Central African trade experts identify 379 products they propose should be excluded from Continental Free Trade Area because they are ‘sensitive products’; these include fish, meat, cocoa, poultry, crude palm oil and milk.
But…Underscoring the importance of Boosting Intra-African Trade (BIAT), and congratulating countries of the Central African sub-region on elaborating the BIAT plan of action and constituting a taskforce for following it up, the Deputy Secretary General of the Economic Community of Central African States (ECCAS), in charge of Physical, Economic and Monetary Integration, Ms. Marie Thérèse Chantal Mfoula, reminded member States that rolling out the AfCFTA was the ultimate trophy in sight, hence the need for all countries in the sub-region to ratify its framework agreement.

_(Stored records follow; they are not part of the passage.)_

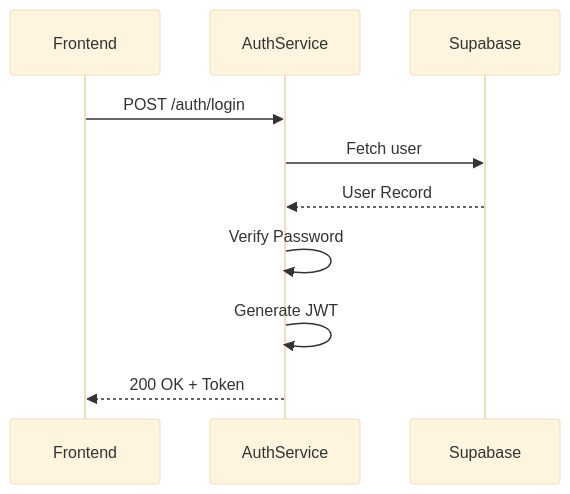
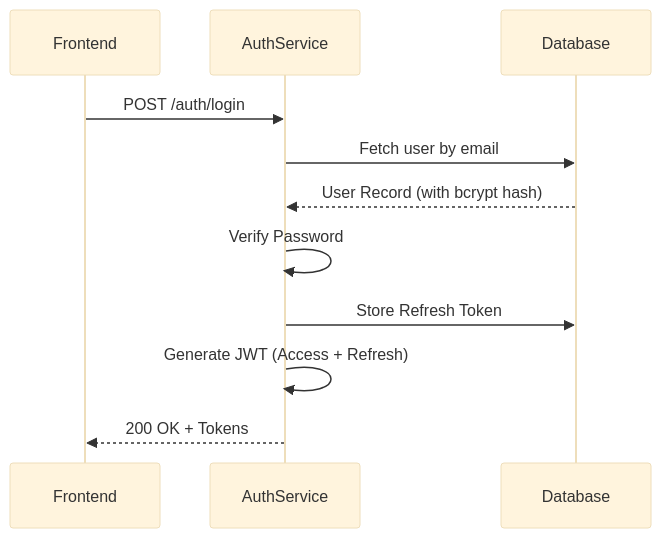
One commit to R26-SE-039/auth-service changed the first of 2 diagrams in docs/auth_service_architecture.md. Above: the diagram before and after it, drawn with Mermaid (base theme). The commit also changed other lines of this file and 37 other files, not shown here.

````diff
--- a/docs/auth_service_architecture.md
+++ b/docs/auth_service_architecture.md
@@ -54,9 +39,10 @@
 ```mermaid
 sequenceDiagram
 Frontend->>AuthService: POST /auth/login
-AuthService->>Supabase: Fetch user
-Supabase-->>AuthService: User Record
+AuthService->>Database: Fetch user by email
+Database-->>AuthService: User Record (with bcrypt hash)
 AuthService->>AuthService: Verify Password
-AuthService->>AuthService: Generate JWT
-AuthService-->>Frontend: 200 OK + Token
+AuthService->>Database: Store Refresh Token
+AuthService->>AuthService: Generate JWT (Access + Refresh)
+AuthService-->>Frontend: 200 OK + Tokens
 ```
````
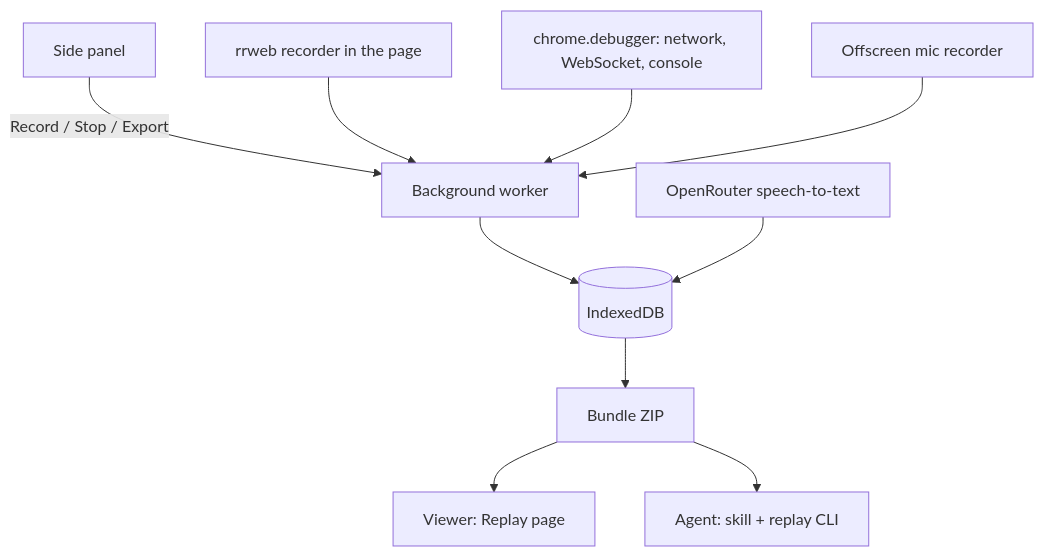
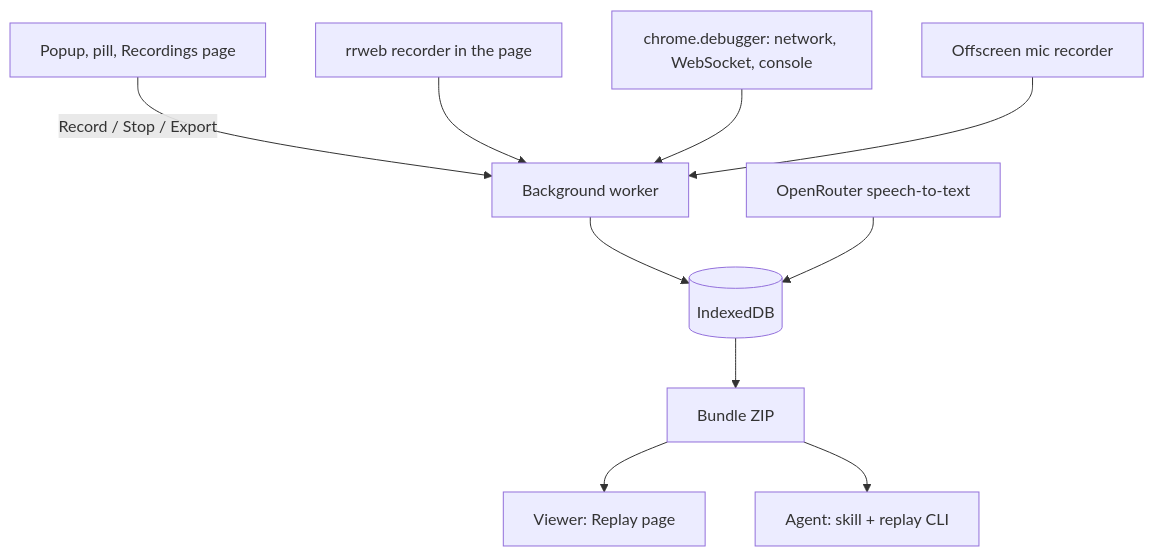
Before and after one commit to cyrillbrito/blook: the diagram in docs/architecture.md, drawn with Mermaid. The commit also changed other lines of this file and 33 other files, not shown here.

First line of the commit message:
Extension: popup, recording pill and Recordings page replace the side panel

````diff
--- a/docs/architecture.md
+++ b/docs/architecture.md
@@ -20,12 +20,12 @@
 ```mermaid
 flowchart TD
-  P["Side panel"] -->|"Record / Stop / Export"| BG["Background worker"]
+  P["Popup, pill, Recordings page"] -->|"Record / Stop / Export"| BG["Background worker"]
   RR["rrweb recorder in the page"] --> BG
   CDP["chrome.debugger: network, WebSocket, console"] --> BG
   MIC["Offscreen mic recorder"] --> BG
   BG --> DB[("IndexedDB")]
   STT["OpenRouter speech-to-text"] --> DB
   DB --> ZIP["Bundle ZIP"]
   ZIP --> V["Viewer: Replay page"]
   ZIP --> A["Agent: skill + replay CLI"]
 ```
````
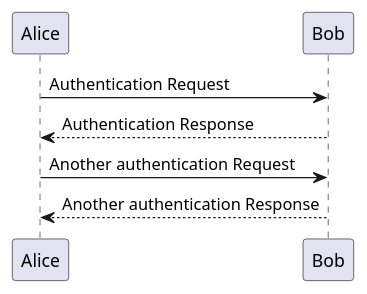
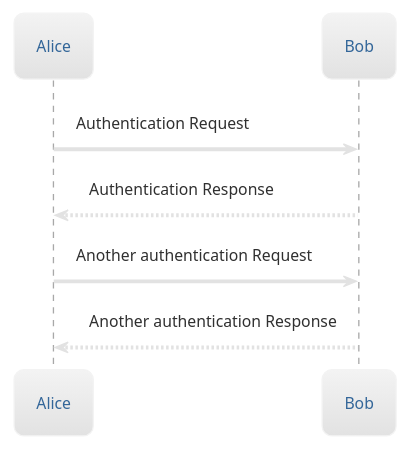
One commit to rodrikw/allthingsdocs-airspace changed the diagram in content/english/blog/b032304-asciidoctor-diagrams.adoc. Above: the diagram before and after it, drawn with PlantUML. The commit also changed other lines of this file, not shown here.

Commit message:
Changed PlantUML theme to lightgray.

```diff
--- a/content/english/blog/b032304-asciidoctor-diagrams.adoc
+++ b/content/english/blog/b032304-asciidoctor-diagrams.adoc
@@ -42,10 +43,11 @@
 [plantuml,target=diagram-classes,format=svg]
 ....
 @startuml
+!theme lightgray
 Alice -> Bob: Authentication Request
 Bob --> Alice: Authentication Response
 
 Alice -> Bob: Another authentication Request
 Alice <-- Bob: Another authentication Response
 @enduml
 ....
```
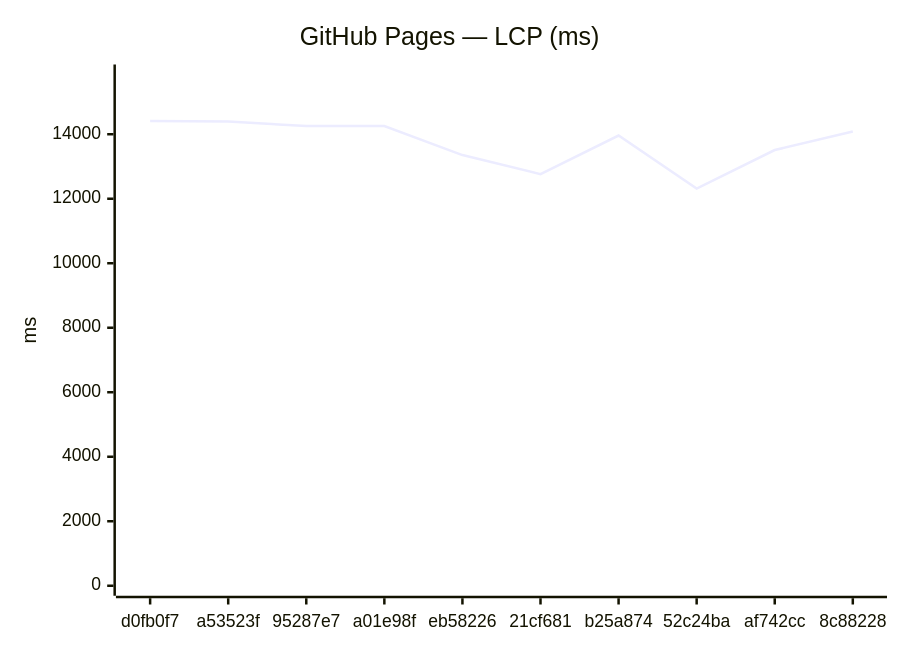
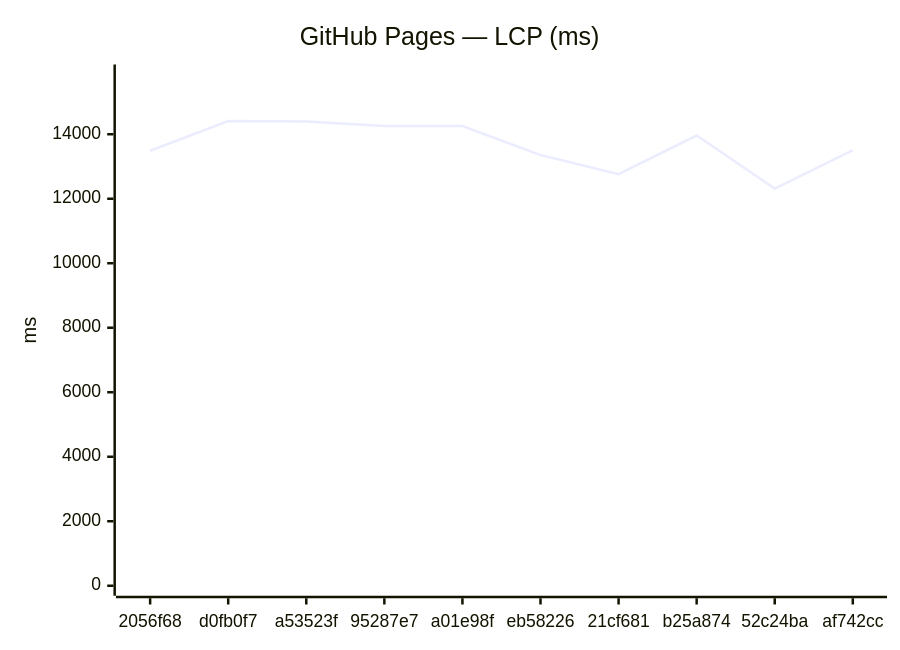
One commit to Metaheurist/Rianell changed the third of 18 diagrams in benchmarks/compare.md. Above: the diagram before and after it, drawn with Mermaid. The commit also changed other lines of this file and 11 other files, not shown here.

````diff
--- a/benchmarks/compare.md
+++ b/benchmarks/compare.md
@@ -54,7 +54,7 @@
 ```mermaid
 xychart-beta
     title "GitHub Pages — LCP (ms)"
-    x-axis ["d0fb0f7", "a53523f", "95287e7", "a01e98f", "eb58226", "21cf681", "b25a874", "52c24ba", "af742cc", "8c88228"]
+    x-axis ["2056f68", "d0fb0f7", "a53523f", "95287e7", "a01e98f", "eb58226", "21cf681", "b25a874", "52c24ba", "af742cc"]
     y-axis "ms" 0 --> 15852
-    line [14410, 14392, 14255, 14254, 13354, 12763, 13959, 12313, 13510, 14082]
+    line [13488, 14410, 14392, 14255, 14254, 13354, 12763, 13959, 12313, 13510]
 ```
````
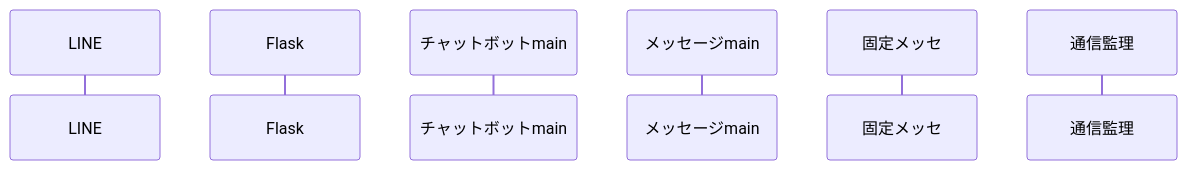
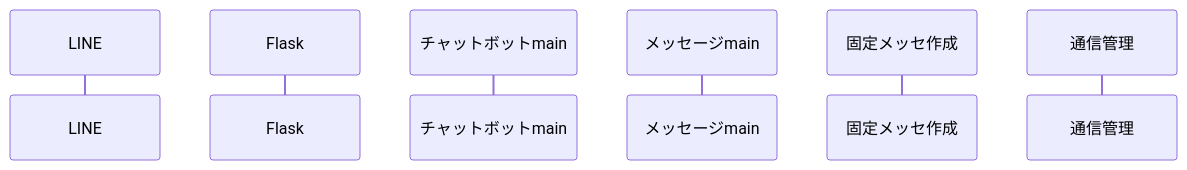
Before and after one commit to ryoono/girlfriend_bot: the first of 4 diagrams in InternalDesign/README.md, drawn with Mermaid. The commit also changed other lines of this file, not shown here.

Commit message:
シーケンス図の要素確定

````diff
--- a/InternalDesign/README.md
+++ b/InternalDesign/README.md
@@ -51,9 +51,9 @@
 ```mermaid
 sequenceDiagram
     participant LINE as LINE
     participant Flask as Flask
     participant chatbot_main as チャットボットmain
     participant message_main as メッセージmain
-    participant fix_message as 固定メッセ
-    participant terminal_mng as 通信監理
+    participant fix_message as 固定メッセ作成
+    participant terminal_mng as 通信管理
 ```
````
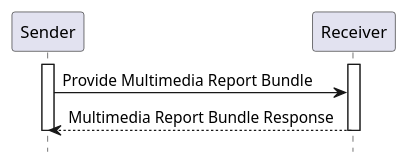
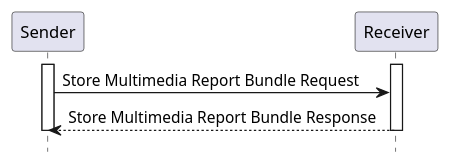
One commit to IHE/RAD.IMR changed the diagram in input/images-source/RAD-Y1-seq.plantuml. Above: the diagram before and after it, drawn with PlantUML. The commit also changed 1 other file, not shown here.

```diff
--- a/input/images-source/RAD-Y1-seq.plantuml
+++ b/input/images-source/RAD-Y1-seq.plantuml
@@ -1,15 +1,15 @@
 @startuml
 
 hide footbox
 
 participant "Sender" as Creator
 participant "Receiver" as Repo
 
 activate Creator
 activate Repo
-Creator->Repo: Provide Multimedia Report Bundle
-Repo-->Creator: Multimedia Report Bundle Response
+Creator->Repo: Store Multimedia Report Bundle Request
+Repo-->Creator: Store Multimedia Report Bundle Response
 deactivate Repo
 deactivate Creator
 
 @enduml
```
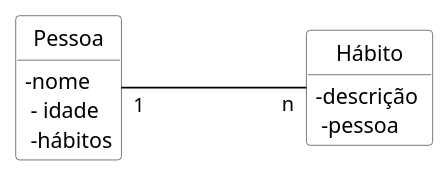
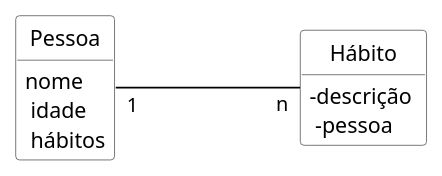
The diagram in imagens/modelos-02/mod02ima02/mod02ima02.plantuml (kyriosdata/oo), drawn with PlantUML before and after one commit. The commit also changed 3 other files, not shown here.

```diff
--- a/imagens/modelos-02/mod02ima02/mod02ima02.plantuml
+++ b/imagens/modelos-02/mod02ima02/mod02ima02.plantuml
@@ -1,18 +1,18 @@
 @startuml mod02ima02
 hide circle
 hide methods
 hide empty members
 
 skinparam class {
     BackgroundColor White
     ArrowColor Black
     BorderColor #505050
 }
 skinparam classAttributeIconSize 0
 class "Pessoa" as pe
 class "Hábito" as ha
-pe : - nome \n - idade \n -hábitos
+pe : nome \n idade \n hábitos
 ha : -descrição \n -pessoa
 left to right direction
 pe"1" --- "n"ha
 @enduml
```
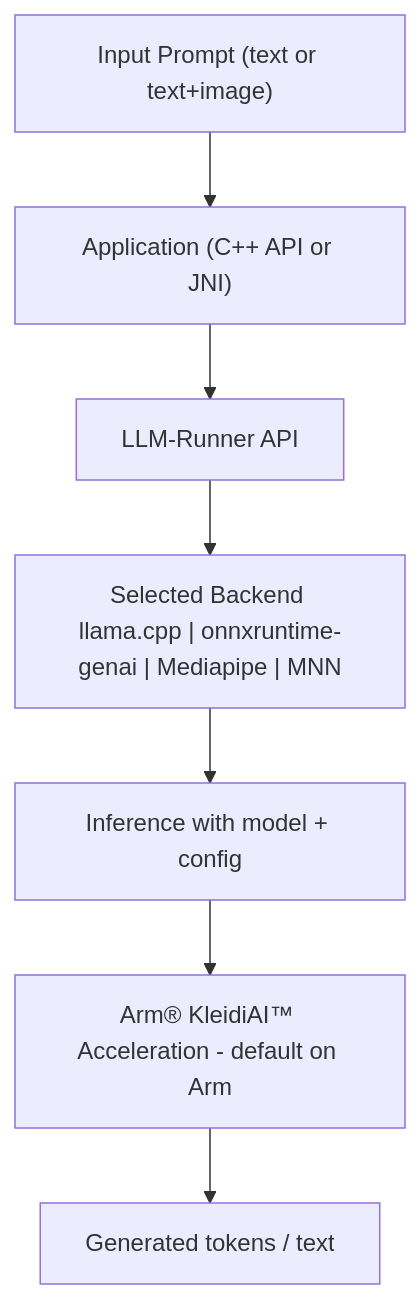
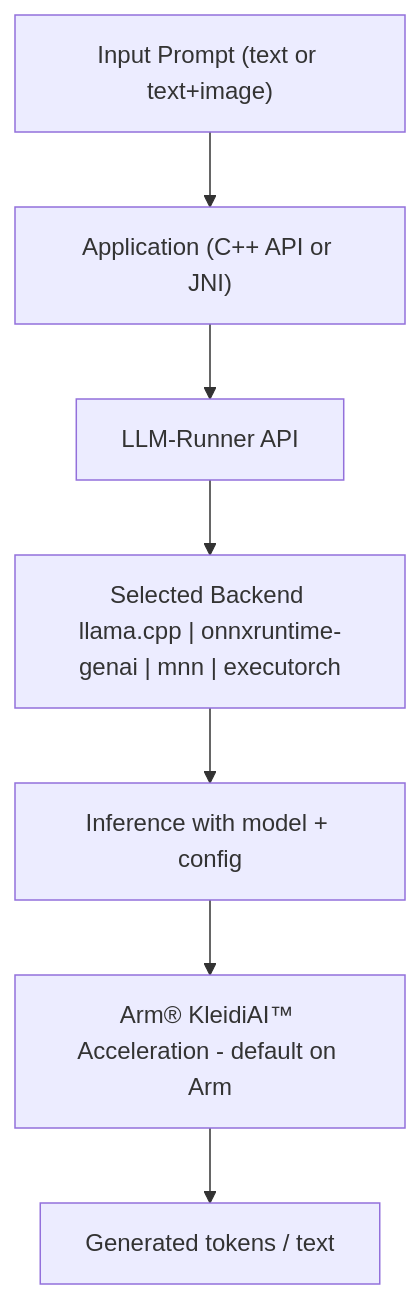
One commit to Arm-Examples/LLM-Runner changed the diagram in docs/architecture.md. Above: the diagram before and after it, drawn with Mermaid. The commit also changed 32 other files, not shown here.

````diff
--- a/docs/architecture.md
+++ b/docs/architecture.md
@@ -17,18 +17,18 @@
 ```mermaid
 graph TD
     Prompt["Input Prompt (text or text+image)"]
     App["Application (C++ API or JNI)"]
     LLMRunner["LLM-Runner API"]
-    Backend["Selected Backend llama.cpp | onnxruntime-genai | Mediapipe | MNN"]
+    Backend["Selected Backend llama.cpp | onnxruntime-genai | mnn | executorch"]
     Inference["Inference with model + config"]
     KleidiAI["Arm® KleidiAI™ Acceleration - default on Arm"]
     Output["Generated tokens / text"]
 
     Prompt --> App
     App --> LLMRunner
     LLMRunner --> Backend
     Backend --> Inference
     Inference --> KleidiAI
     KleidiAI --> Output
 
 ```
````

YAOUNDE, Cameroon, June 26, 2019/APO: Central African countries were recently urged to align their external trade data classification system, with the 2017 World Customs Organization’s Harmonized System (HS17) for clearly identifying products which will be categorized as ‘free,’ ‘sensitive,’ and ‘excluded,’ within the African Continental Free Trade Area (AfCFTA) regime.
The call was made by experts from the Sub-regional Office for Central Africa of the UN Economic Commission for Africa (ECA), others from the ECCAS General Secretariat and the CEMAC Commission, and representatives from 11 countries that straddle these economic communities, during the first meeting of the Boosting Intra-African Trade (BIAT) Regional Taskforce for Central Africa, held in Douala, Cameroon.
The experts examined and validated a list of 379 products termed sensitive (7% of tradable products as per the HS17), 172 products considered excluded (3% of tradable products) and rest of products termed free (90% of tradable products), to be presented to the next African Continental Free trade Area (AfCFTA) negotiating rounds, as the consensual taxonomy for free and restricted items to be traded in Central Africa.
According to the experts, with the fast-approaching operationalization of the AfCFTA, Central African States, just like countries belonging to other regional economic communities, needed to carefully consider totally shielding certain goods and partially protecting others from free trade as part measures towards maintaining a certain level of stability in fiscal income, food security and the promotion of industrialization.
Examples of excluded goods proposed are meat, fish and cocoa; while some goods considered sensitive include live poultry, crude palm oil and milk.
The meeting noted that the situation is complex for Central Africa, given that many countries in the sub-region have based their inventory of free, sensitive and excluded goods on a template called HS12 (The 2012 World Customs Organization’s Harmonized System) which is no longer in force as per the latest advice of the African Union Ministers of Trade. The trade ministers recommend that product categorization must be based on the template code-named HS17, hinged on their external trade records from 2015 to 2017.
Work is going on in several quarters for updated data on this dossier to be available for review during the technical meetings of the 12th Extraordinary Summit dedicated to the AfCFTA on 7 July 2019 in Niamey, Niger.
Due to tight deadlines, the Douala meeting advised that CEMAC member States (who are also members of ECCAS) having the same tariff regime, to propose a collective list of products while the other countries belonging exclusively to ECCAS, present their bids of product categorization, individually, in the meantime.
While, underscoring the importance of BIAT to facilitate the project of an African common market through seven practical pillars, and congratulating countries of the Central African sub-region on elaborating the BIAT plan of action and constituting a taskforce for following it up, the ECCAS Deputy Secretary General in charge of Physical, Economic and Monetary Integration, Ms. Marie Therese Chantal Mfoula, reminded member States that rolling out the AfCFTA was the ultimate trophy in sight, hence the need for all countries in the sub-region to ratify its framework agreement.